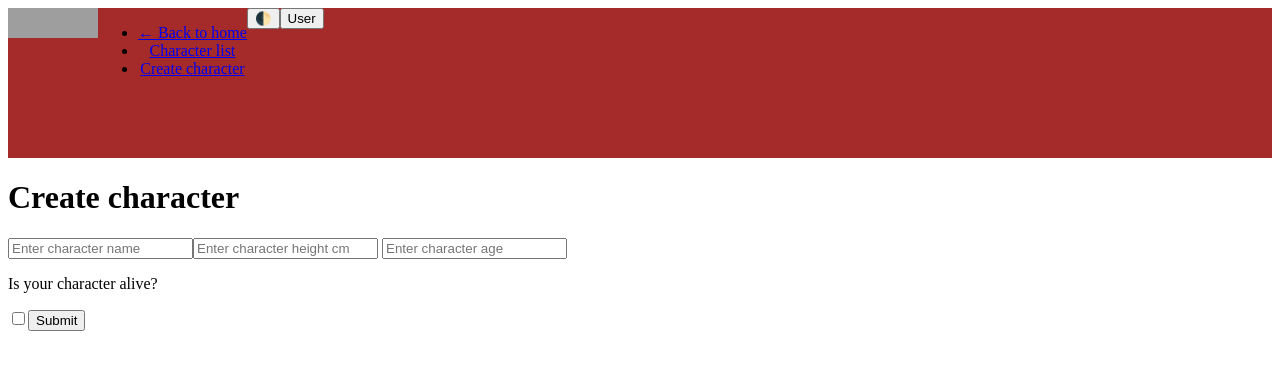
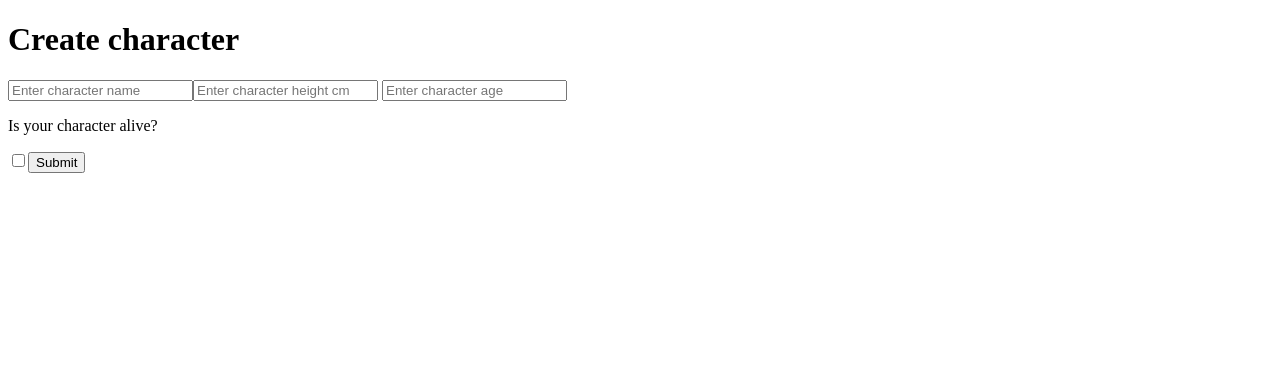
Before and after one commit to SchoolOfCode/bc13_final-project_front-end-room-8-boolean-hooligans, a Next.js app in the folder imaginerium/: page /createCharacter in a window 1280 px wide. Shown: the top 370 px of the page. Built offline with nearby package versions, Linux system fonts and the light colour scheme; grey boxes are pictures that could not be loaded.

Commit message:
working on create character form

```diff
--- a/imaginerium/pages/createCharacter.js
+++ b/imaginerium/pages/createCharacter.js
@@ -16,7 +16,7 @@ export default function createCharacter() {
   // }
 
   const[characterObject, setcharacterObject] = useState({
-    characterName: null,
+    characterName: '',
     characterHeight: null,
     characterAge: null,
     characterAlive: null
@@ -25,7 +25,7 @@ export default function createCharacter() {
 
     return (
         <>
-        <Navigation></Navigation>
+        {/* <Navigation></Navigation> */}
         <div>
         <h1>Create character</h1>
        <form onSubmit={(e) => {
@@ -39,6 +39,7 @@ export default function createCharacter() {
         }
         setcharacterObject(characterObject)
         console.log(characterObject)
+        console.log(e)
        }}>
 
         <Input placeholder ="Enter character name" type="text" name="characterName"></Input>
@@ -46,8 +47,8 @@ export default function createCharacter() {
         <Input placeholder ="Enter character age" type="number" name="characterAge"></Input>
         <p>Is your character alive?</p><Input type="checkbox" name="characterAlive"/>
         {/* {isAlive} */}
-        <Input text="Submit Character" type='submit' value='Submit'/>
-        {/* <button id="next">Submit</button> */}
+        {/* <Input text="Submit Character" type='submit' value='Submit'/> */}
+        <button id="next">Submit</button>
         </form>
       </div>
       </>
```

____

Required work. In the lines above, find the word "characterAge" and copy every line it occurs in.

Written response.
     characterAge: null,
         <Input placeholder ="Enter character age" type="number" name="characterAge"></Input>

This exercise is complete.